**Instructions to follow**
Every entry below needs to be repeated exactly.

** Opening Data block **

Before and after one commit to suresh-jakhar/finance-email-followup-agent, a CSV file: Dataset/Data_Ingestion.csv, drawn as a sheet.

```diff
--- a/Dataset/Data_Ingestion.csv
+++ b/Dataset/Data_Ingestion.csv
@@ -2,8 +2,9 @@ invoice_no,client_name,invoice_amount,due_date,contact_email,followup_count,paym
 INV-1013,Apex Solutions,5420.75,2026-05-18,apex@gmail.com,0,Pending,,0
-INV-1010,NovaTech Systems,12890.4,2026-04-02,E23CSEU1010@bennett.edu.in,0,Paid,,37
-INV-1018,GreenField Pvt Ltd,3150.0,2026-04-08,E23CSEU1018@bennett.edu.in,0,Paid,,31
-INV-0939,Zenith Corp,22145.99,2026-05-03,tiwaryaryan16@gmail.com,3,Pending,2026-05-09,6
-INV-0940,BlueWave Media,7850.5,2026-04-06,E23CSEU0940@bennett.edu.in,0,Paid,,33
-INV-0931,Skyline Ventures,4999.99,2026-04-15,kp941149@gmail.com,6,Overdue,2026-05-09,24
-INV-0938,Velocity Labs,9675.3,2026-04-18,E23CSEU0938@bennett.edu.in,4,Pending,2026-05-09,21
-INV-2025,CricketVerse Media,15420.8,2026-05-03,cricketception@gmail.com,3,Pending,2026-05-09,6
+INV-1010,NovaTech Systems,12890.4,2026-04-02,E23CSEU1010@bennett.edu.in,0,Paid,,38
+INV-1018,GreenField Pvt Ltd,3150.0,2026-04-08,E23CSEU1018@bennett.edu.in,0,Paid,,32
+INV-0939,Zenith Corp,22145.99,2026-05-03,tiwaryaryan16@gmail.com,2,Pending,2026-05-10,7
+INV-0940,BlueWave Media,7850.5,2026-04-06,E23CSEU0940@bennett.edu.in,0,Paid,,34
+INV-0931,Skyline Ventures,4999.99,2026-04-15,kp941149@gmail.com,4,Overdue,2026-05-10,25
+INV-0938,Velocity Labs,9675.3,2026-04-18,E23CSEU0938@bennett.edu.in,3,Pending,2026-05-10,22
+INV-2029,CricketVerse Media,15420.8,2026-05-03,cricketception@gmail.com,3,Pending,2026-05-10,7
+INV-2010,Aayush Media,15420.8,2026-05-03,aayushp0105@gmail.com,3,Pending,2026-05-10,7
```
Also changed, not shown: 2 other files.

** Closing Data block **

**Task solution**
Before and after one commit to suresh-jakhar/finance-email-followup-agent, a CSV file: Dataset/Data_Ingestion.csv, drawn as a sheet.

```diff
--- a/Dataset/Data_Ingestion.csv
+++ b/Dataset/Data_Ingestion.csv
@@ -2,8 +2,9 @@ invoice_no,client_name,invoice_amount,due_date,contact_email,followup_count,paym
 INV-1013,Apex Solutions,5420.75,2026-05-18,apex@gmail.com,0,Pending,,0
-INV-1010,NovaTech Systems,12890.4,2026-04-02,E23CSEU1010@bennett.edu.in,0,Paid,,37
-INV-1018,GreenField Pvt Ltd,3150.0,2026-04-08,E23CSEU1018@bennett.edu.in,0,Paid,,31
-INV-0939,Zenith Corp,22145.99,2026-05-03,tiwaryaryan16@gmail.com,3,Pending,2026-05-09,6
-INV-0940,BlueWave Media,7850.5,2026-04-06,E23CSEU0940@bennett.edu.in,0,Paid,,33
-INV-0931,Skyline Ventures,4999.99,2026-04-15,kp941149@gmail.com,6,Overdue,2026-05-09,24
-INV-0938,Velocity Labs,9675.3,2026-04-18,E23CSEU0938@bennett.edu.in,4,Pending,2026-05-09,21
-INV-2025,CricketVerse Media,15420.8,2026-05-03,cricketception@gmail.com,3,Pending,2026-05-09,6
+INV-1010,NovaTech Systems,12890.4,2026-04-02,E23CSEU1010@bennett.edu.in,0,Paid,,38
+INV-1018,GreenField Pvt Ltd,3150.0,2026-04-08,E23CSEU1018@bennett.edu.in,0,Paid,,32
+INV-0939,Zenith Corp,22145.99,2026-05-03,tiwaryaryan16@gmail.com,2,Pending,2026-05-10,7
+INV-0940,BlueWave Media,7850.5,2026-04-06,E23CSEU0940@bennett.edu.in,0,Paid,,34
+INV-0931,Skyline Ventures,4999.99,2026-04-15,kp941149@gmail.com,4,Overdue,2026-05-10,25
+INV-0938,Velocity Labs,9675.3,2026-04-18,E23CSEU0938@bennett.edu.in,3,Pending,2026-05-10,22
+INV-2029,CricketVerse Media,15420.8,2026-05-03,cricketception@gmail.com,3,Pending,2026-05-10,7
+INV-2010,Aayush Media,15420.8,2026-05-03,aayushp0105@gmail.com,3,Pending,2026-05-10,7
```
Also changed, not shown: 2 other files.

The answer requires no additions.